- Once the lava reaches its maximum size of nearly three inches, the caterpillars stop feeding and transition into the pupa stage.
- The pupa wraps itself in a cocoon that is created from a substance secreted by its salivary glands or “sericteries”. These continuous filaments are actually a protein called fibroin that hardens when exposed to air. The filaments are held together by a binding fluid called sericin.
- Once the cocoon is completely formed, silk workers (as in humans) immerse it in boiling water or treat it with hot air. This process dissolves the gummy coating and kills the insect.
- Silk workers then unravel the cocoon and wind the threads on a spool. The silk at this stage contains sericin and is called “raw” silk. Usually, it isn’t treated with any chemicals at this stage and hence is purely organic.
- The different types of silk thread such as crepe, tram, thrown singles and organzine are then made by the twisting of raw silk into strands by a process called “throwing”. Here is a dictionary of terms I put together a while back, all related to the silk production process.
Ethical Silk Production
As I mentioned, the silkworm has to be killed during conventional silk production in order to retrieve the silk thread undamaged. You might find this traditional method of silk production disturbing. Fortunately, for those of us who find this gruesome but love the exquisite properties of silk, there are other options.
There are animal-friendly silks where the fibre is extracted from the cocoons only after the moth has completed metamorphosis. To ensure that the moth has left the cocoon, each one is individually checked. In this case, since the cocoon is broken, the strands are no longer continuous. Because of this, you might notice that this type of silk is less smooth or shiny than conventional silk. “Ahimsa”or peace silk is one such ethical silk that is extracted from domesticated silkworms that have completed their life-cycle.
Another one is wild silk. The silk that we are most familiar with, is the one generated by the mulberry silkworm (Bombyx mori) which is cultivated in manmade silk farms. With wild silk, the caterpillars grow and reproduce in the wild and create silks that have a different texture from the common, domesticated worm (also known as Bombyx Mori). The broken cocoons yield shorter strands that are then woven into fabric.
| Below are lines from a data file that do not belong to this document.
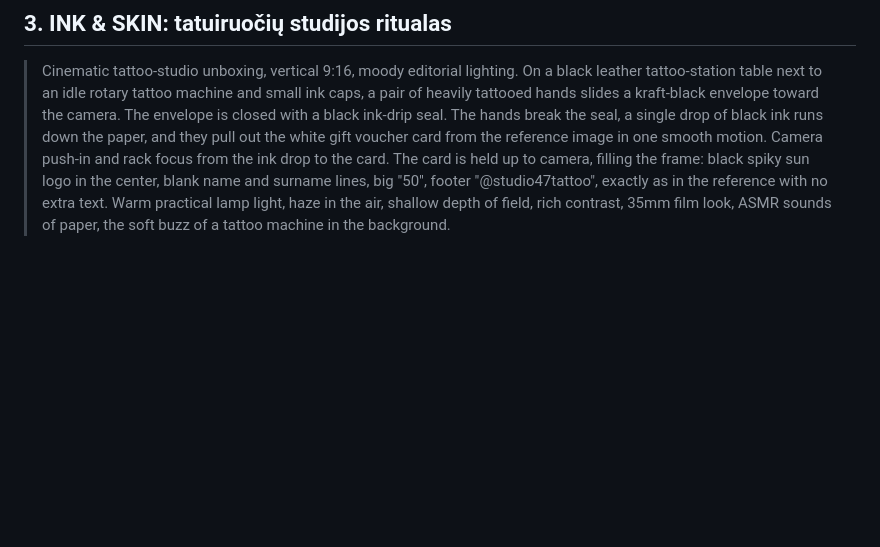
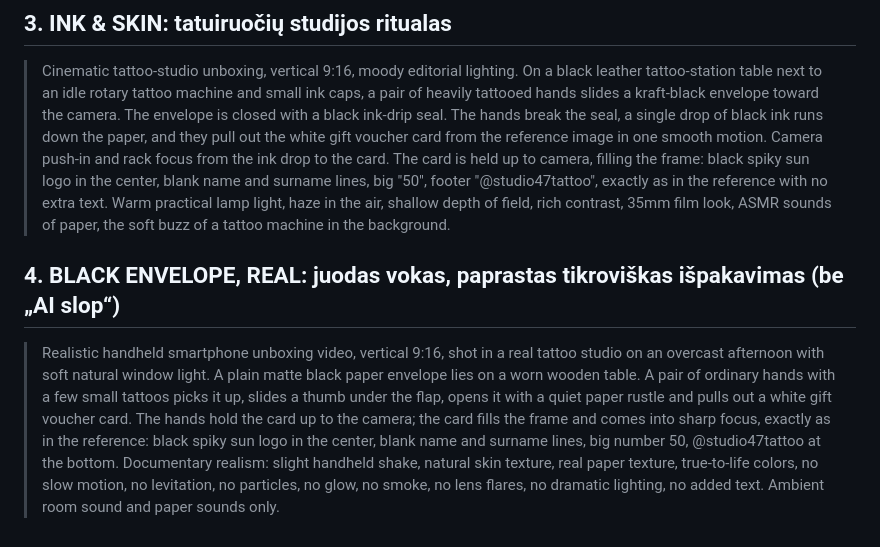
Before and after one commit to versionog-afk/ogversion, a Markdown page: kuponas/unboxing-promptai.md, the part around the change. GitHub-like rendering; blank space fills up the shorter version.

Commit message:
Add realistic black-envelope unboxing prompt
Co-Authored-By: Claude Fable 5.1 <noreply@anthropic.com>
Claude-Session: https://claude.ai/code/session_01KdW8iq2ijEd2pw8Csj8xQ7

```diff
--- a/kuponas/unboxing-promptai.md
+++ b/kuponas/unboxing-promptai.md
@@ -23,3 +23,7 @@ balta kortelė, juodas aštrus „saulės“ ženklas centre, tuščios vardo ir
 ## 3. INK & SKIN: tatuiruočių studijos ritualas
 
 > Cinematic tattoo-studio unboxing, vertical 9:16, moody editorial lighting. On a black leather tattoo-station table next to an idle rotary tattoo machine and small ink caps, a pair of heavily tattooed hands slides a kraft-black envelope toward the camera. The envelope is closed with a black ink-drip seal. The hands break the seal, a single drop of black ink runs down the paper, and they pull out the white gift voucher card from the reference image in one smooth motion. Camera push-in and rack focus from the ink drop to the card. The card is held up to camera, filling the frame: black spiky sun logo in the center, blank name and surname lines, big "50", footer "@studio47tattoo", exactly as in the reference with no extra text. Warm practical lamp light, haze in the air, shallow depth of field, rich contrast, 35mm film look, ASMR sounds of paper, the soft buzz of a tattoo machine in the background.
+
+## 4. BLACK ENVELOPE, REAL: juodas vokas, paprastas tikroviškas išpakavimas (be „AI slop“)
+
+> Realistic handheld smartphone unboxing video, vertical 9:16, shot in a real tattoo studio on an overcast afternoon with soft natural window light. A plain matte black paper envelope lies on a worn wooden table. A pair of ordinary hands with a few small tattoos picks it up, slides a thumb under the flap, opens it with a quiet paper rustle and pulls out a white gift voucher card. The hands hold the card up to the camera; the card fills the frame and comes into sharp focus, exactly as in the reference: black spiky sun logo in the center, blank name and surname lines, big number 50, @studio47tattoo at the bottom. Documentary realism: slight handheld shake, natural skin texture, real paper texture, true-to-life colors, no slow motion, no levitation, no particles, no glow, no smoke, no lens flares, no dramatic lighting, no added text. Ambient room sound and paper sounds only.
```
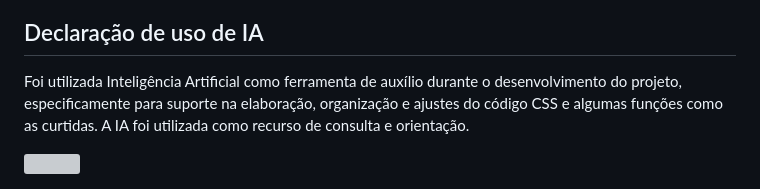
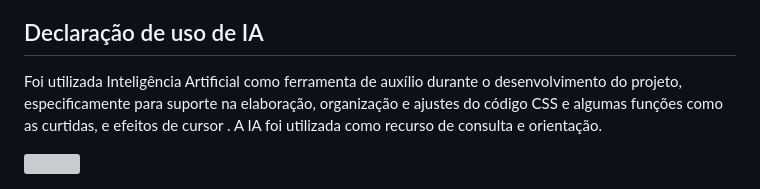
Before and after one commit to Machikko/ETECVAV_SAKURA-, a Markdown page: README.md, the part around the change. GitHub-like rendering; grey boxes are pictures that could not be loaded.

Commit message:
update readme.md
Expanded the AI usage statement to include cursor effects.

```diff
--- a/README.md
+++ b/README.md
@@ -103,7 +103,8 @@ Caso algum titular de direitos considere que determinado conteúdo viola seus di
 
 ## Declaração de uso de IA
 
-Foi utilizada Inteligência Artificial como ferramenta de auxílio durante o desenvolvimento do projeto, especificamente para suporte na elaboração, organização e ajustes do código CSS e algumas funções como as curtidas. A IA foi utilizada
+Foi utilizada Inteligência Artificial como ferramenta de auxílio durante o desenvolvimento do projeto, especificamente para suporte na elaboração, organização e ajustes do código CSS e algumas funções como as curtidas, e efeitos de cursor
+. A IA foi utilizada
 como recurso de consulta e orientação.
 
 <img src="Sakura+/repo/punpun.png" width="2000" align="center">
```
An example of wild silk is Muga, renowned for its natural golden glow.
Pros and Cons of Silk
As well as it’s lustrous sheen, silk has several other benefits that are particularly useful for designers:
- The natural protein structure makes it a naturally hypoallergenic textile.
- Silk has temperature regulating properties which makes it ideal for garments in interchangeable climates.
- It is a breathable fabric that is robust and resists odors.
- It is easy to work with and can be woven, knit or spun without difficulty.
- Silk easily absorbs dyes and is a fantastic fashion and interiors choice for its versatility and excellent drape.
- It is biodegradable and can also be recycled.
- Handloom silks are produced using much less energy.
- Silks can be dyed with low-impact and natural dyes.
Although silk has all these benefits, we should remember that unless it is a “Peace Silk” it isn’t a vegetarian fabric. The most desirable silk produced from the mulberry silkworm (also known as Bombyx Mori) requires several thousands of silkworms to create just one pound. For a beautiful selection of eco silks, please do have a look at the range on Offset Warehouse. Here are some examples (click to see the fabric codes):